ABOUT THIS TASK
Each line below has to be output exactly, from first to last.
(EXERCISE MATERIAL begins)
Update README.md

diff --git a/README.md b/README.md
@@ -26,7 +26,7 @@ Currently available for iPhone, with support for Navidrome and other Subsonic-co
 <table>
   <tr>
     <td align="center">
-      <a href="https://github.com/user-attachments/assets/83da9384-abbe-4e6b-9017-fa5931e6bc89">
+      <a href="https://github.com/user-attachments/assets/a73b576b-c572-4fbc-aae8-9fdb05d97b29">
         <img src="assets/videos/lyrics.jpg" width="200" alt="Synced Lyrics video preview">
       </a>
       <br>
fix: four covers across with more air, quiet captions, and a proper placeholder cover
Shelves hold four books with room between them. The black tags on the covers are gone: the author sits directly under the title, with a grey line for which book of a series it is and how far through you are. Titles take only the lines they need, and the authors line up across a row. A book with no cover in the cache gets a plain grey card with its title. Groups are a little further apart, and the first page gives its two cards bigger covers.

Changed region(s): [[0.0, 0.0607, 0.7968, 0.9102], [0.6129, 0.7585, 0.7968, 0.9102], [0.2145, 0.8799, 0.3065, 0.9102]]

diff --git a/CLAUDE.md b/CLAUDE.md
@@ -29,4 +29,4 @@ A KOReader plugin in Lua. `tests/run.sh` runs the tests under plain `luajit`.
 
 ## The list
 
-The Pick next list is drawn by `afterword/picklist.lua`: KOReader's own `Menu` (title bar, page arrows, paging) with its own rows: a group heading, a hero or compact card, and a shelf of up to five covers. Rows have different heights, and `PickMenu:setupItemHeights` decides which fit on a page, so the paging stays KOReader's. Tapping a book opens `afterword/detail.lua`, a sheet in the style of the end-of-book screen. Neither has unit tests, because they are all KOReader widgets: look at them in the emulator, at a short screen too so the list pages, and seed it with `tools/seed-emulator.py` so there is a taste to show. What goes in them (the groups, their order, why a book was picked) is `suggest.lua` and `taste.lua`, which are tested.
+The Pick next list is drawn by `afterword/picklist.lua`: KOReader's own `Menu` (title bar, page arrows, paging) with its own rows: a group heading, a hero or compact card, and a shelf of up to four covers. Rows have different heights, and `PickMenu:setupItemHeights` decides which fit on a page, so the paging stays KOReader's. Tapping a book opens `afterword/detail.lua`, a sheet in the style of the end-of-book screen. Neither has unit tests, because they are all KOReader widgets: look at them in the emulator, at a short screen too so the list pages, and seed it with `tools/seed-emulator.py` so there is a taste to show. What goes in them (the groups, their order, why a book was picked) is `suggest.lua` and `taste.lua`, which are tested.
(EXERCISE MATERIAL ends)
REPLY TO THE TASK
Update README.md

diff --git a/README.md b/README.md
@@ -26,7 +26,7 @@ Currently available for iPhone, with support for Navidrome and other Subsonic-co
 <table>
   <tr>
     <td align="center">
-      <a href="https://github.com/user-attachments/assets/83da9384-abbe-4e6b-9017-fa5931e6bc89">
+      <a href="https://github.com/user-attachments/assets/a73b576b-c572-4fbc-aae8-9fdb05d97b29">
         <img src="assets/videos/lyrics.jpg" width="200" alt="Synced Lyrics video preview">
       </a>
       <br>
fix: four covers across with more air, quiet captions, and a proper placeholder cover
Shelves hold four books with room between them. The black tags on the covers are gone: the author sits directly under the title, with a grey line for which book of a series it is and how far through you are. Titles take only the lines they need, and the authors line up across a row. A book with no cover in the cache gets a plain grey card with its title. Groups are a little further apart, and the first page gives its two cards bigger covers.

Changed region(s): [[0.0, 0.0607, 0.7968, 0.9102], [0.6129, 0.7585, 0.7968, 0.9102], [0.2145, 0.8799, 0.3065, 0.9102]]

diff --git a/CLAUDE.md b/CLAUDE.md
@@ -29,4 +29,4 @@ A KOReader plugin in Lua. `tests/run.sh` runs the tests under plain `luajit`.
 
 ## The list
 
-The Pick next list is drawn by `afterword/picklist.lua`: KOReader's own `Menu` (title bar, page arrows, paging) with its own rows: a group heading, a hero or compact card, and a shelf of up to five covers. Rows have different heights, and `PickMenu:setupItemHeights` decides which fit on a page, so the paging stays KOReader's. Tapping a book opens `afterword/detail.lua`, a sheet in the style of the end-of-book screen. Neither has unit tests, because they are all KOReader widgets: look at them in the emulator, at a short screen too so the list pages, and seed it with `tools/seed-emulator.py` so there is a taste to show. What goes in them (the groups, their order, why a book was picked) is `suggest.lua` and `taste.lua`, which are tested.
+The Pick next list is drawn by `afterword/picklist.lua`: KOReader's own `Menu` (title bar, page arrows, paging) with its own rows: a group heading, a hero or compact card, and a shelf of up to four covers. Rows have different heights, and `PickMenu:setupItemHeights` decides which fit on a page, so the paging stays KOReader's. Tapping a book opens `afterword/detail.lua`, a sheet in the style of the end-of-book screen. Neither has unit tests, because they are all KOReader widgets: look at them in the emulator, at a short screen too so the list pages, and seed it with `tools/seed-emulator.py` so there is a taste to show. What goes in them (the groups, their order, why a book was picked) is `suggest.lua` and `taste.lua`, which are tested.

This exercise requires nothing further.